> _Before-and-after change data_
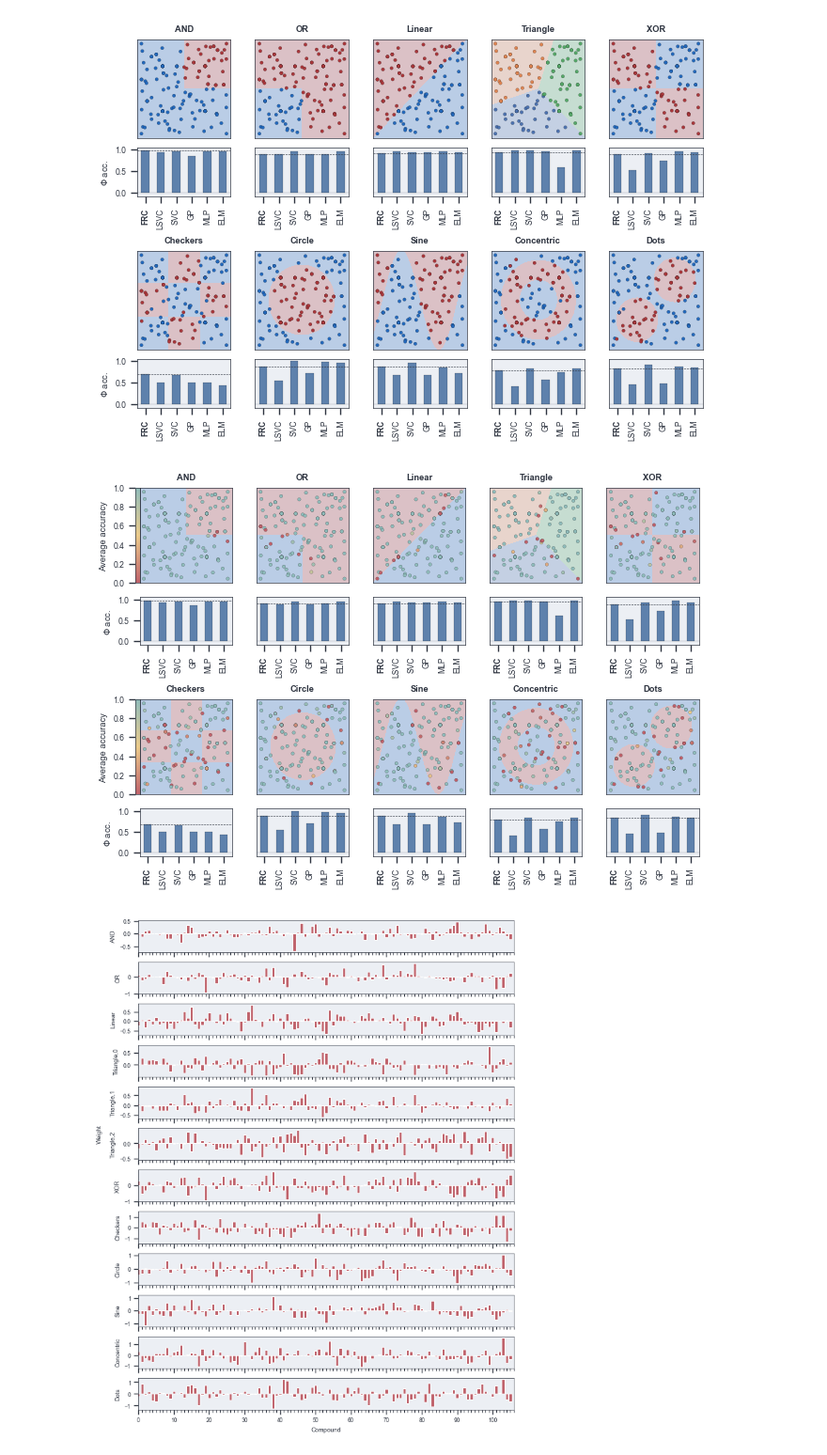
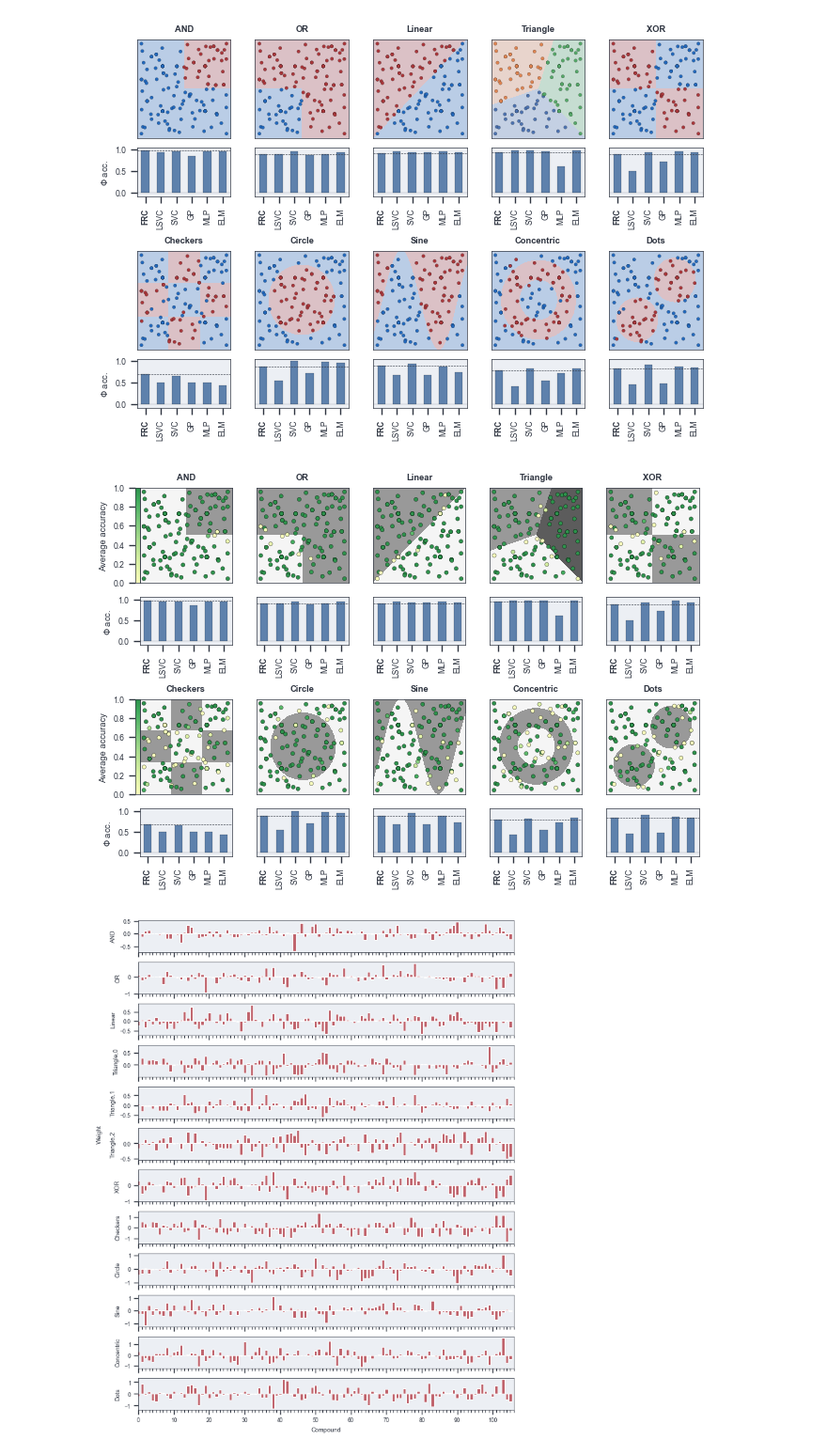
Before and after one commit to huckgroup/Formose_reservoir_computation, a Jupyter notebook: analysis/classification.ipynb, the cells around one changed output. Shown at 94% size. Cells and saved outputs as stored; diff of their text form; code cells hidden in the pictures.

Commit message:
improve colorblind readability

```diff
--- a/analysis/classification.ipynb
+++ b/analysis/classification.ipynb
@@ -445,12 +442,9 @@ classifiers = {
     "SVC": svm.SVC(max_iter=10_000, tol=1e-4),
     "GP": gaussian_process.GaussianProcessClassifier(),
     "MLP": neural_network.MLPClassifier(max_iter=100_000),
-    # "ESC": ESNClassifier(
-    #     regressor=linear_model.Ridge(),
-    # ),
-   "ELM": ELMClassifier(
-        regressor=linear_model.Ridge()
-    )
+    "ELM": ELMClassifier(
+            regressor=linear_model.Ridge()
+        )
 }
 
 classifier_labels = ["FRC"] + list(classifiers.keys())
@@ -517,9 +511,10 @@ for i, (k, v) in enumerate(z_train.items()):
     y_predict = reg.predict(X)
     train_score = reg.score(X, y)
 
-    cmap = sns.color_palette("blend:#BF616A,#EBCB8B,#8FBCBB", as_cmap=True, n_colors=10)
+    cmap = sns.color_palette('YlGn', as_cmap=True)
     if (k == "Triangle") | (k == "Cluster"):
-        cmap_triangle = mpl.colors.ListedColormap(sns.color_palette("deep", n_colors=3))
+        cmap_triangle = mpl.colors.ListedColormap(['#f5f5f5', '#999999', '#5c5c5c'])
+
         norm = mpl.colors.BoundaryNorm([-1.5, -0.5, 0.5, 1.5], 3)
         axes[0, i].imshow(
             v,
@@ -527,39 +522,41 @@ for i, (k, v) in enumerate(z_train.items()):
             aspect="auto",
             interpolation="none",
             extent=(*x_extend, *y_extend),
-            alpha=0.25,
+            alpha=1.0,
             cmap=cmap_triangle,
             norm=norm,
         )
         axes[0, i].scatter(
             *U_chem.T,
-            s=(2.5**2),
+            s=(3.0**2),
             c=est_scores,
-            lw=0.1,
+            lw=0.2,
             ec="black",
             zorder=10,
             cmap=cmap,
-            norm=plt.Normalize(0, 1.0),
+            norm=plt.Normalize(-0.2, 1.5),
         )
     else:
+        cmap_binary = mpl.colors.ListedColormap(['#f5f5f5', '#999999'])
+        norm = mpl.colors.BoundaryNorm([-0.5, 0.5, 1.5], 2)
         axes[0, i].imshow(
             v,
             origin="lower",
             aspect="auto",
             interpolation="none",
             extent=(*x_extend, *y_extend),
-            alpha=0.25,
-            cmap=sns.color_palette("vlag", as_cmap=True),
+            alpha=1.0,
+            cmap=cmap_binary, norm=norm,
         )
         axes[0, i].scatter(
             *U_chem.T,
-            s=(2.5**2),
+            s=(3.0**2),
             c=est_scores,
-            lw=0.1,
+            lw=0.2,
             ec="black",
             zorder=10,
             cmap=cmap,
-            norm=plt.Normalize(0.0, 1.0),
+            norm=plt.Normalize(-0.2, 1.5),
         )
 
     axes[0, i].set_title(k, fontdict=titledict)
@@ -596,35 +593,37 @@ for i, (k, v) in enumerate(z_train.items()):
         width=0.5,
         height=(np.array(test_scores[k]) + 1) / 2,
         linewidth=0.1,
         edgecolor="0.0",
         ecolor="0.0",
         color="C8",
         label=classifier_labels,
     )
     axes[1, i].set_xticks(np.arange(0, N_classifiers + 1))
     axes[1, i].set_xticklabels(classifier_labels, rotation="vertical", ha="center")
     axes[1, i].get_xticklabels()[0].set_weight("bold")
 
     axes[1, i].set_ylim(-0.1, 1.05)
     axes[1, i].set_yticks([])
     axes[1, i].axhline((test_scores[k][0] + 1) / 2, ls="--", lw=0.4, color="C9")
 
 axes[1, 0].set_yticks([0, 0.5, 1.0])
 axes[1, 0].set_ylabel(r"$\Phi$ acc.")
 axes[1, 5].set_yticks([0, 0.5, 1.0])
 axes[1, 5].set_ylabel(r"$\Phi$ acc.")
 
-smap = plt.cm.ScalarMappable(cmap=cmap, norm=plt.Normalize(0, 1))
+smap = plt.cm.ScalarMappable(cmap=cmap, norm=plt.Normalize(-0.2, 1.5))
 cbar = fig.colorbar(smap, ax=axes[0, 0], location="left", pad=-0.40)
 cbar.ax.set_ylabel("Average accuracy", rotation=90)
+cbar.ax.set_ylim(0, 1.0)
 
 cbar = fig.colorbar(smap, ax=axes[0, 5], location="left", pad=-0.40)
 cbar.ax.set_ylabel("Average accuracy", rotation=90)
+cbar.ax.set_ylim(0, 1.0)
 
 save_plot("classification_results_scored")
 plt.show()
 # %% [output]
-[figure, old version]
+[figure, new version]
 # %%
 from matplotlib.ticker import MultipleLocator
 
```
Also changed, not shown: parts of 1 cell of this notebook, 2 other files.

> _Activity_
Tallying every line that holds the string "smap", report the total for the records and nothing else.

> _Answer area_
4